(INPUT DATA):
>>>

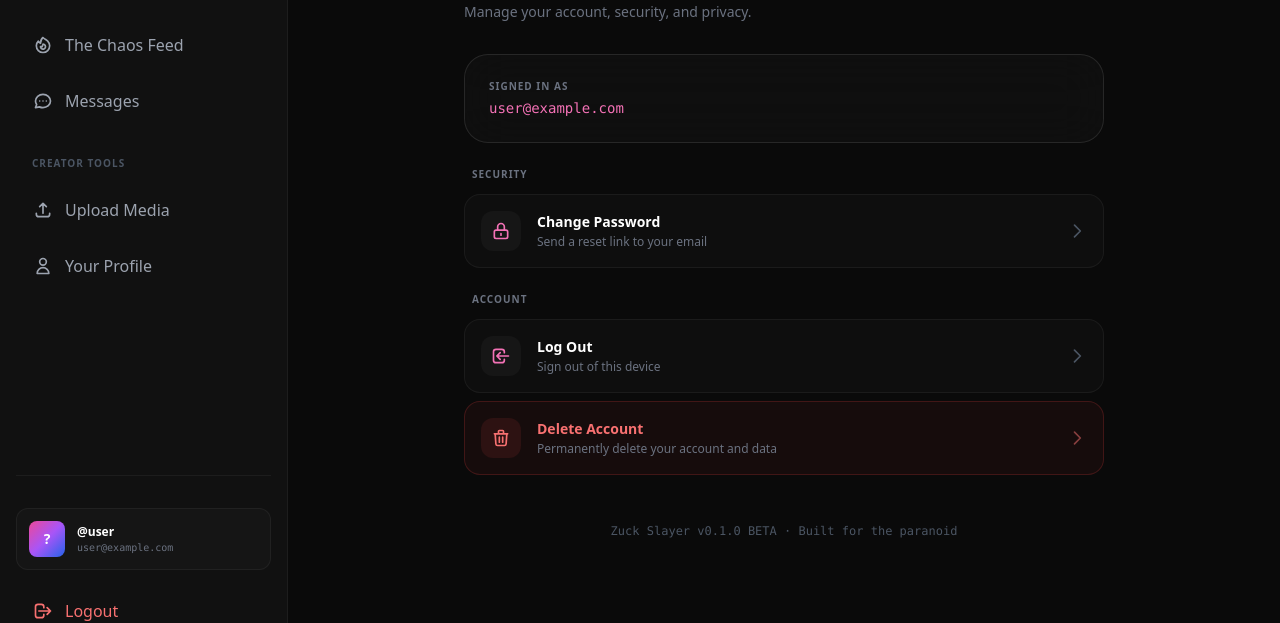
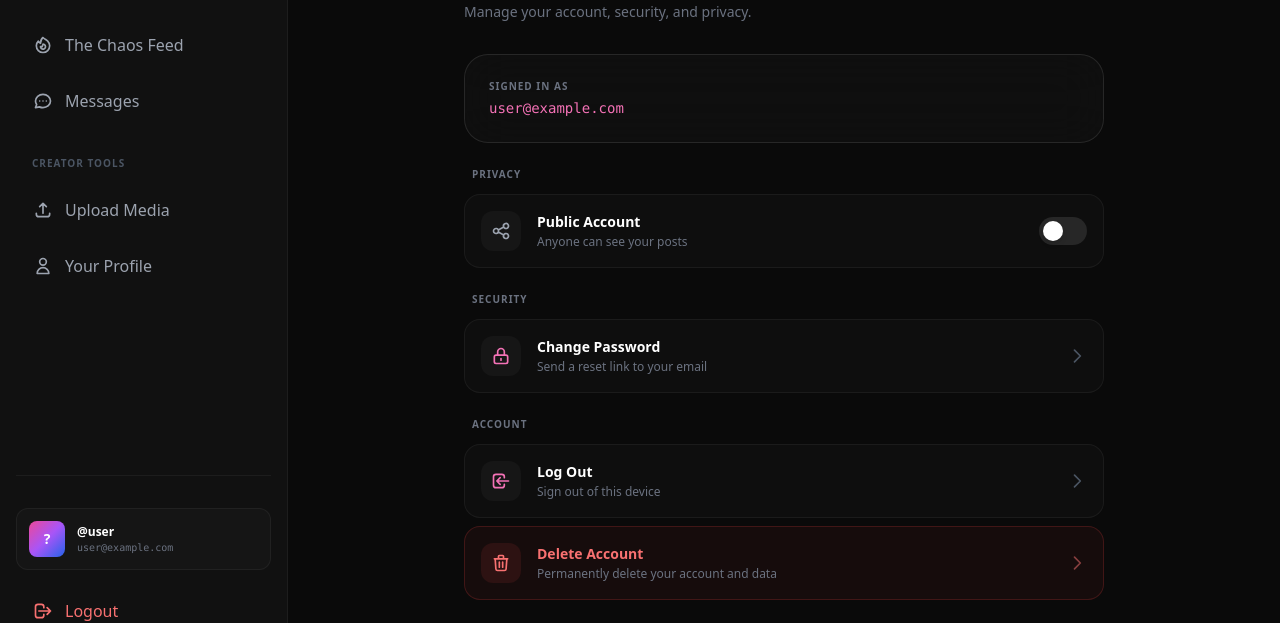
Before and after one commit to zuckslayer/zuck-slayer, a React (Vite) app: page /settings in a window 1280 px wide. Shown: the part 148-771 px from the top of the page. Built offline with nearby package versions, Linux system fonts and the light colour scheme; no server answers; the database is empty; sample sign-in values are in the browser's storage.

Commit message:
feat: complete UserProfile with privacy lock + follow burst

```diff
--- a/src/pages/Settings.jsx
+++ b/src/pages/Settings.jsx
@@ -1,57 +1,50 @@
+// src/pages/Settings.jsx
 import { useState } from "react";
 import { auth, db } from "../firebase";
 import { signOut, sendPasswordResetEmail, deleteUser } from "firebase/auth";
-import { doc, deleteDoc } from "firebase/firestore";
+import { doc, updateDoc, deleteDoc } from "firebase/firestore";
 import { useAuth } from "../context/AuthContext";
 import { Link, useNavigate } from "react-router-dom";
 import { motion } from "framer-motion";
+import { useToast } from "../components/Toast";
 
 function Settings() {
   const { currentUser, userProfile } = useAuth();
   const navigate = useNavigate();
-  const [message, setMessage] = useState("");
-  const [error, setError] = useState("");
+  const { showToast } = useToast();
   const [loading, setLoading] = useState(false);
+  const [isPrivate, setIsPrivate] = useState(userProfile?.isPrivate || false);
 
-  const handlePasswordReset = async () => {
+  const handlePrivacyToggle = async () => {
     setLoading(true);
-    setMessage("");
-    setError("");
+    const newValue = !isPrivate;
+    setIsPrivate(newValue); // Optimistic
     try {
-      await sendPasswordResetEmail(auth, currentUser.email);
-      setMessage("Password reset link sent to your email.");
+      await updateDoc(doc(db, "users", currentUser.uid), {
+        isPrivate: newValue,
+      });
+      showToast(
+        newValue
+          ? "Account is now private. Only followers can see your posts."
+          : "Account is now public. Anyone can see your posts.",
+        "success"
+      );
     } catch (err) {
-      setError(err.message);
+      console.error(err);
+      setIsPrivate(!newValue); // Revert
+      showToast("Failed to update privacy. Try again.", "error");
     } finally {
       setLoading(false);
     }
   };
 
-  const handleDeleteAccount = async () => {
-    const confirm1 = window.confirm("Are you sure? This will permanently delete your account and all your data.");
-    if (!confirm1) return;
-    const confirm2 = window.prompt("Type DELETE in all caps to confirm:");
-    if (confirm2 !== "DELETE") {
-      alert("Cancelled.");
-      return;
-    }
-
+  const handlePasswordReset = async () => {
     setLoading(true);
-    setError("");
     try {
-      // Delete user document from Firestore
-      if (userProfile) {
-        await deleteDoc(doc(db, "users", currentUser.uid));
-      }
-      // Delete the auth user
-      await deleteUser(currentUser);
-      navigate("/signup");
+      await sendPasswordResetEmail(auth, currentUser.email);
+      showToast("Password reset link sent to your email.", "success");
     } catch (err) {
-      if (err.code === "auth/requires-recent-login") {
-        setError("Please log out and log back in before deleting your account.");
-      } else {
-        setError(err.message);
-      }
+      showToast(err.message, "error");
     } finally {
       setLoading(false);
     }
@@ -59,7 +52,37 @@ function Settings() {
 
   const handleLogout = async () => {
     await signOut(auth);
+    showToast("Logged out. See you soon.", "info");
     navigate("/login");
+  };
+
+  const handleDeleteAccount = async () => {
+    const confirm1 = window.confirm(
+      "Are you sure? This will permanently delete your account and all your data."
+    );
+    if (!confirm1) return;
+    const confirm2 = window.prompt("Type DELETE in all caps to confirm:");
+    if (confirm2 !== "DELETE") {
+      showToast("Deletion cancelled.", "info");
+      return;
+    }
+
+    setLoading(true);
+    try {
+      if (userProfile) {
+        await deleteDoc(doc(db, "users", currentUser.uid));
+      }
+      await deleteUser(currentUser);
+      navigate("/signup");
+    } catch (err) {
+      if (err.code === "auth/requires-recent-login") {
+        showToast("Please log out and log back in before deleting.", "error");
+      } else {
+        showToast(err.message, "error");
+      }
+    } finally {
+      setLoading(false);
+    }
   };
 
   const SettingsRow = ({ icon, title, description, onClick, danger, rightElement }) => (
@@ -73,9 +96,11 @@ function Settings() {
       }`}
     >
       <div className="flex items-center gap-4">
-        <div className={`w-10 h-10 rounded-xl flex items-center justify-center ${
-          danger ? "bg-red-500/10 text-red-400" : "bg-white/[0.03] text-pink-400"
-        }`}>
+        <div
+          className={`w-10 h-10 rounded-xl flex items-center justify-center ${
+            danger ? "bg-red-500/10 text-red-400" : "bg-white/[0.03] text-pink-400"
+          }`}
+        >
           {icon}
         </div>
         <div>
@@ -84,7 +109,13 @@ function Settings() {
         </div>
       </div>
       {rightElement || (
-        <svg viewBox="0 0 24 24" fill="none" stroke="currentColor" strokeWidth="2" className={`w-5 h-5 ${danger ? "text-red-400/50" : "text-gray-600"} group-hover:translate-x-1 transition-transform`}>
+        <svg
+          viewBox="0 0 24 24"
+          fill="none"
+          stroke="currentColor"
+          strokeWidth="2"
+          className={`w-5 h-5 ${danger ? "text-red-400/50" : "text-gray-600"} group-hover:translate-x-1 transition-transform`}
+        >
           <path d="M9 5l7 7-7 7" strokeLinecap="round" strokeLinejoin="round" />
         </svg>
       )}
@@ -93,14 +124,18 @@ function Settings() {
 
   return (
     <div className="max-w-2xl mx-auto px-4 py-8 text-white">
-
-      {/* Header */}
       <div className="mb-8">
-        <Link to="/profile" className="text-xs font-mono text-gray-500 hover:text-pink-400 transition tracking-widest uppercase mb-4 inline-block">
+        <Link
+          to="/profile"
+          className="text-xs font-mono text-gray-500 hover:text-pink-400 transition tracking-widest uppercase mb-4 inline-block"
+        >
           ← Back to Profile
         </Link>
         <h1 className="text-4xl font-black tracking-tighter">
-          Account <span className="text-transparent bg-clip-text bg-gradient-to-r from-pink-500 to-blue-500">Settings</span>
+          Account{" "}
+          <span className="text-transparent bg-clip-text bg-gradient-to-r from-pink-500 to-blue-500">
+            Settings
+          </span>
         </h1>
         <p className="text-gray-500 text-sm mt-2">Manage your account, security, and privacy.</p>
       </div>
@@ -111,15 +146,73 @@ function Settings() {
         transition={{ duration: 0.5 }}
         className="space-y-4"
       >
-        {/* Account Info Card */}
+        {/* Account Info */}
         <div className="bg-[#111111]/80 backdrop-blur-xl border border-white/10 rounded-3xl p-6 mb-6">
           <p className="text-[10px] text-gray-500 font-bold uppercase tracking-widest mb-1">Signed in as</p>
           <p className="text-sm text-pink-400 font-mono truncate">{currentUser?.email}</p>
         </div>
 
-        {/* Security Section */}
+        {/* Privacy */}
         <div>
-          <p className="text-[10px] text-gray-500 font-bold uppercase tracking-widest mb-3 px-2">Security</p>
+          <p className="text-[10px] text-gray-500 font-bold uppercase tracking-widest mb-3 px-2">Privacy</p>
+          <div className="space-y-2">
+            {/* Private Account Toggle */}
+            <button
+              onClick={handlePrivacyToggle}
+              disabled={loading}
+              className={`w-full flex items-center justify-between p-4 rounded-2xl border transition-all duration-300 text-left ${
+                isPrivate
+                  ? "bg-gradient-to-r from-pink-500/10 to-blue-500/5 border-pink-500/30"
+                  : "bg-white/[0.02] border-white/5 hover:border-pink-500/30 hover:bg-white/[0.04]"
+              }`}
+            >
+              <div className="flex items-center gap-4">
+                <div
+                  className={`w-10 h-10 rounded-xl flex items-center justify-center ${
+                    isPrivate ? "bg-pink-500/15 text-pink-400" : "bg-white/[0.03] text-gray-400"
+                  }`}
+                >
+                  {isPrivate ? (
+                    <svg viewBox="0 0 24 24" fill="none" stroke="currentColor" strokeWidth="2" className="w-5 h-5">
+                      <path d="M12 15v2m-6 4h12a2 2 0 002-2v-6a2 2 0 00-2-2H6a2 2 0 00-2 2v6a2 2 0 002 2zm10-10V7a4 4 0 00-8 0v4h8z" strokeLinecap="round" strokeLinejoin="round" />
+                    </svg>
+                  ) : (
+                    <svg viewBox="0 0 24 24" fill="none" stroke="currentColor" strokeWidth="2" className="w-5 h-5">
+                      <path d="M8.684 13.342C8.886 12.938 9 12.482 9 12c0-.482-.114-.938-.316-1.342m0 2.684a3 3 0 110-2.684m0 2.684l6.632 3.316m-6.632-6l6.632-3.316m0 0a3 3 0 105.367-2.684 3 3 0 00-5.367 2.684zm0 9.316a3 3 0 105.368 2.684 3 3 0 00-5.368-2.684z" strokeLinecap="round" strokeLinejoin="round" />
+                    </svg>
+                  )}
+                </div>
+                <div>
+                  <p className="font-semibold text-sm text-white">
+                    {isPrivate ? "Private Account" : "Public Account"}
+                  </p>
+                  <p className="text-xs text-gray-500 mt-0.5">
+                    {isPrivate
+                      ? "Only followers can see your posts"
+                      : "Anyone can see your posts"}
+                  </p>
+                </div>
+              </div>
+
+              {/* Toggle Switch */}
+              <div
+                className={`relative w-12 h-7 rounded-full transition-colors duration-300 ${
+                  isPrivate ? "bg-pink-500" : "bg-white/10"
+                }`}
+              >
+                <motion.div
+                  className="absolute top-1 w-5 h-5 rounded-full bg-white shadow-md"
+                  animate={{ left: isPrivate ? "26px" : "4px" }}
+                  transition={{ type: "spring", stiffness: 500, damping: 30 }}
+                />
+              </div>
+            </button>
+          </div>
+        </div>
+
+        {/* Security */}
+        <div>
+          <p className="text-[10px] text-gray-500 font-bold uppercase tracking-widest mb-3 px-2 mt-6">Security</p>
           <div className="space-y-2">
             <SettingsRow
               icon={
@@ -134,7 +227,7 @@ function Settings() {
           </div>
         </div>
 
-        {/* Account Section */}
+        {/* Account */}
         <div>
           <p className="text-[10px] text-gray-500 font-bold uppercase tracking-widest mb-3 px-2 mt-6">Account</p>
           <div className="space-y-2">
@@ -162,34 +255,6 @@ function Settings() {
           </div>
         </div>
 
-        {/* Messages */}
-        {message && (
-          <motion.div
-            initial={{ opacity: 0, y: -10 }}
-            animate={{ opacity: 1, y: 0 }}
-            className="flex items-start gap-2 p-3 rounded-xl bg-green-500/10 border border-green-500/30 mt-6"
-          >
-            <svg viewBox="0 0 24 24" fill="none" stroke="currentColor" strokeWidth="2" className="w-4 h-4 text-green-400 mt-0.5 shrink-0">
-              <path d="M9 12l2 2 4-4m6 2a9 9 0 11-18 0 9 9 0 0118 0z" strokeLinecap="round" strokeLinejoin="round" />
-            </svg>
-            <p className="text-xs text-green-400">{message}</p>
-          </motion.div>
-        )}
-
-        {error && (
-          <motion.div
-            initial={{ opacity: 0, y: -10 }}
-            animate={{ opacity: 1, y: 0 }}
-            className="flex items-start gap-2 p-3 rounded-xl bg-red-500/10 border border-red-500/30 mt-6"
-          >
-            <svg viewBox="0 0 24 24" fill="none" stroke="currentColor" strokeWidth="2" className="w-4 h-4 text-red-400 mt-0.5 shrink-0">
-              <path d="M12 9v2m0 4h.01m-6.938 4h13.856c1.54 0 2.502-1.667 1.732-3L13.732 4c-.77-1.333-2.694-1.333-3.464 0L3.34 16c-.77 1.333.192 3 1.732 3z" strokeLinecap="round" strokeLinejoin="round" />
-            </svg>
-            <p className="text-xs text-red-400">{error}</p>
-          </motion.div>
-        )}
-
-        {/* Footer */}
         <p className="text-center text-xs text-gray-600 font-mono pt-8">
           Zuck Slayer v0.1.0 BETA · Built for the paranoid
         </p>
```
Also changed, not shown: src/pages/UserProfile.jsx (+50 -11 lines).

<<<

(THE TASK): Please copy every line from the entries that includes the word "firebase".

(RESPONSE FOR THIS EXERCISE):
 import { auth, db } from "../firebase";
 import { signOut, sendPasswordResetEmail, deleteUser } from "firebase/auth";
-import { doc, deleteDoc } from "firebase/firestore";
+import { doc, updateDoc, deleteDoc } from "firebase/firestore";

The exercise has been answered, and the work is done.